Exercise requirements:
How many of the lines below contain "void"? Reply with only that figure.

Records for the task:

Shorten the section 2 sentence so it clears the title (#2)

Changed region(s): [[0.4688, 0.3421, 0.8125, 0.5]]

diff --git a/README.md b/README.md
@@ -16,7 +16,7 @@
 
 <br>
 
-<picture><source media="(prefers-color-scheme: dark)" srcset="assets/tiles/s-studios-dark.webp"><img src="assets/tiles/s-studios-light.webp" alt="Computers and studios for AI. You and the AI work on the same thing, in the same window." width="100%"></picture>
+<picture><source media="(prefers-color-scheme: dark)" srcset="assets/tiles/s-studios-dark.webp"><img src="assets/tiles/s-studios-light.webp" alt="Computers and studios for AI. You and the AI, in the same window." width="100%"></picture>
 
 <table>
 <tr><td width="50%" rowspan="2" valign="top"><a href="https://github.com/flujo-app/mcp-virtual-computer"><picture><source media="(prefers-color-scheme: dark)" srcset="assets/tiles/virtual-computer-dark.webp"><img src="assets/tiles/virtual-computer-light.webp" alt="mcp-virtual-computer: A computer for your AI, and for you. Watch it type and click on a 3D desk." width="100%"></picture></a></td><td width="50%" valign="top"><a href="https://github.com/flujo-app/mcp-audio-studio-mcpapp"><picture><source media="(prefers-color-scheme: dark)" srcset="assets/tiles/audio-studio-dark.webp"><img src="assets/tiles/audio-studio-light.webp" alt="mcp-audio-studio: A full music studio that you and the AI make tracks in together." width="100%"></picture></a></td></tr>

==

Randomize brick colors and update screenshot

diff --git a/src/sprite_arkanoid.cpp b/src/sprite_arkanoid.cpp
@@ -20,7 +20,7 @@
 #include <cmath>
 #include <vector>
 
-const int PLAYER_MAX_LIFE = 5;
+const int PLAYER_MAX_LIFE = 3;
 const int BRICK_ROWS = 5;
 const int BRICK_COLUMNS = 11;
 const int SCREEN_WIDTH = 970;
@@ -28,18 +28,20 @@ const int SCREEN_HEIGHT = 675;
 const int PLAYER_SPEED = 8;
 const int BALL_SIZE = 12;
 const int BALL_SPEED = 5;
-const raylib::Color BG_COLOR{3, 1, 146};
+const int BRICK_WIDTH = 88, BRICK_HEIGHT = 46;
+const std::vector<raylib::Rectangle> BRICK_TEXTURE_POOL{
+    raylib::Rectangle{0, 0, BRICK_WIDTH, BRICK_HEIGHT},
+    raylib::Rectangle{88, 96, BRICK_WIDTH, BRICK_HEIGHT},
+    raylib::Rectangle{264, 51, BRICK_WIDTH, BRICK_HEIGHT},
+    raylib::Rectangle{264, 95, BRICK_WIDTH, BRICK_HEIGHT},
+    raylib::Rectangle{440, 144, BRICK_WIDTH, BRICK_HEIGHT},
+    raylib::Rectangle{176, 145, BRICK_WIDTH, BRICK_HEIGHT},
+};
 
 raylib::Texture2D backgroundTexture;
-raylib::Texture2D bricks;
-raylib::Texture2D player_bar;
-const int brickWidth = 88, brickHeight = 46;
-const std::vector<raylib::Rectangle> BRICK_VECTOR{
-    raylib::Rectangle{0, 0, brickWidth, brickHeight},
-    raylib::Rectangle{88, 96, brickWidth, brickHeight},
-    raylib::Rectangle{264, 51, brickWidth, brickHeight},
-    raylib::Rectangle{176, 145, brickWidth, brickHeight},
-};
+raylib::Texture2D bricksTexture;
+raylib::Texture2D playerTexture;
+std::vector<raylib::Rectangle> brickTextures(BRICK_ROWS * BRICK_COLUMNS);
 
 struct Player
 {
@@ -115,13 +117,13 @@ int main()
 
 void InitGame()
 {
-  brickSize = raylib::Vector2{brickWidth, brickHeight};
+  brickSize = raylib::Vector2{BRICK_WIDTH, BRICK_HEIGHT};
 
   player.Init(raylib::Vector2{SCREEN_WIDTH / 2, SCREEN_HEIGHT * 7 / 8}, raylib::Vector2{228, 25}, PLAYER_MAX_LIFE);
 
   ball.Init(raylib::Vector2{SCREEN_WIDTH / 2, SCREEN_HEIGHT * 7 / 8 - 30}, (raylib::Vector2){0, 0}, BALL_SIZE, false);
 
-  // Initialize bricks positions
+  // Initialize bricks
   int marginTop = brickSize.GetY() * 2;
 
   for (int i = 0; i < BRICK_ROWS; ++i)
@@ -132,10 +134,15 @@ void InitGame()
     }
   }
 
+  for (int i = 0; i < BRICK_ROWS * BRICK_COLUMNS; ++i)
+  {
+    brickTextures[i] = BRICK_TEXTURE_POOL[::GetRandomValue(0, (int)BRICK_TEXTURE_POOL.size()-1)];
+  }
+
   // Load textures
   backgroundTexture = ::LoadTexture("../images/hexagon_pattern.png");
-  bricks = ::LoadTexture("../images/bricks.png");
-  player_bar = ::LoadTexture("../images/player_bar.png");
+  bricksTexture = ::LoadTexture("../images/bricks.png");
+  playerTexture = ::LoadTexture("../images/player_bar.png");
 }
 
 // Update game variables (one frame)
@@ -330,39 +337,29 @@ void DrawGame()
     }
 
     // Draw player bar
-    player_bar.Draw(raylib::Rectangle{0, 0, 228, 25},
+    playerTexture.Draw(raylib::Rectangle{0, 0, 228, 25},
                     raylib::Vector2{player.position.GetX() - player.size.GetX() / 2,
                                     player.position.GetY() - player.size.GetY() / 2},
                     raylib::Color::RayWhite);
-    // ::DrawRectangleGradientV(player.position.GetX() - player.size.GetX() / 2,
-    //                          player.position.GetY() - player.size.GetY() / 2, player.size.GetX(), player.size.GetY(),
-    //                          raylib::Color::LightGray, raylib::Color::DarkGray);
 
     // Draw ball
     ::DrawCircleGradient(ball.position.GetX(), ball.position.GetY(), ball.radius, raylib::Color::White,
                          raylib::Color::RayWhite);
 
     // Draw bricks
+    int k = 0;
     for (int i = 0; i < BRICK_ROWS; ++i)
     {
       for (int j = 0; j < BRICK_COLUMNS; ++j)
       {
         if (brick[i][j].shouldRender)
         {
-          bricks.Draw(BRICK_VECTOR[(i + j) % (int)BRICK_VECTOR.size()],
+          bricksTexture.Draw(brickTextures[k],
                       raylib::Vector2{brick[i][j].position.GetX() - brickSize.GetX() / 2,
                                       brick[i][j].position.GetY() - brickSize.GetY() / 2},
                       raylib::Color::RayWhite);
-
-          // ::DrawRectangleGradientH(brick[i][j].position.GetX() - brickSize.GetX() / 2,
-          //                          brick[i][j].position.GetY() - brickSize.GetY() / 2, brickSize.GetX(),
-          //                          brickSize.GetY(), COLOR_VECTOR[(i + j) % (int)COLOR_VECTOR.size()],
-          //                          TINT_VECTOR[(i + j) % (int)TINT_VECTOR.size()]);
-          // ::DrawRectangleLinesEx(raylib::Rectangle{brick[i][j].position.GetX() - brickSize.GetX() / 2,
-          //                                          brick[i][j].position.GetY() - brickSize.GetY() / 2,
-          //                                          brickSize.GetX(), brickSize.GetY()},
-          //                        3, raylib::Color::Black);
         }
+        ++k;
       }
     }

Exercise response:
3